Each line of the data below containing "Zeta" needs to be listed.
Start of Block
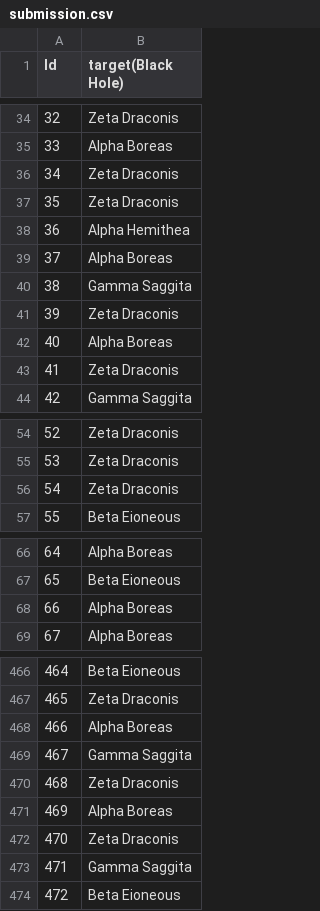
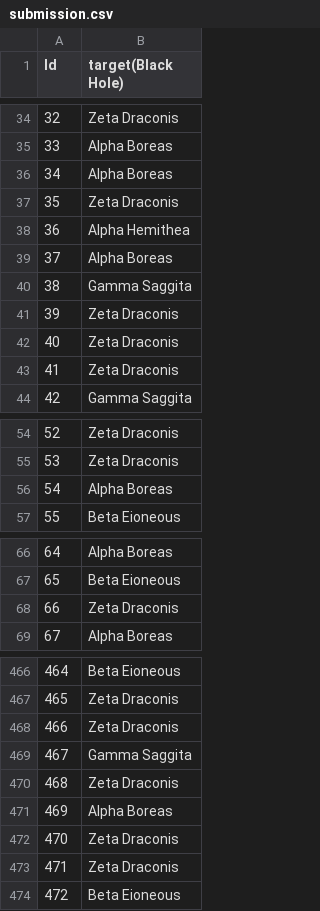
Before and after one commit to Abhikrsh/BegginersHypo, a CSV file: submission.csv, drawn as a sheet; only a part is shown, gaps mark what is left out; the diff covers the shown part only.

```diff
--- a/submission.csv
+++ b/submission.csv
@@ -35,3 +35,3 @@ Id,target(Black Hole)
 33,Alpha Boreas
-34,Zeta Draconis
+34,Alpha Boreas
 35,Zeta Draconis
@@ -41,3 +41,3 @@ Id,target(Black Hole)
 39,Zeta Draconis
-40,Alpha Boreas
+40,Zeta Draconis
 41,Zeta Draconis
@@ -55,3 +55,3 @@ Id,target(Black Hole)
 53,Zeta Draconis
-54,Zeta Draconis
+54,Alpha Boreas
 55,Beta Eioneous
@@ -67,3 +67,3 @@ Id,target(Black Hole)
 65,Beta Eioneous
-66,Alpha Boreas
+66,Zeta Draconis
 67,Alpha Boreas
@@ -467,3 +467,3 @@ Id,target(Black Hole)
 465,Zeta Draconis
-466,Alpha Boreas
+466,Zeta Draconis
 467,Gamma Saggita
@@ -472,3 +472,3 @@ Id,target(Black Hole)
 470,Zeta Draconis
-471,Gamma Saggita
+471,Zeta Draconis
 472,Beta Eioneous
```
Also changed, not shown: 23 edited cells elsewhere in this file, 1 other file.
End of Block
[WRITTEN SOLUTION]
-34,Zeta Draconis
 35,Zeta Draconis
 39,Zeta Draconis
+40,Zeta Draconis
 41,Zeta Draconis
 53,Zeta Draconis
-54,Zeta Draconis
+66,Zeta Draconis
 465,Zeta Draconis
+466,Zeta Draconis
 470,Zeta Draconis
+471,Zeta Draconis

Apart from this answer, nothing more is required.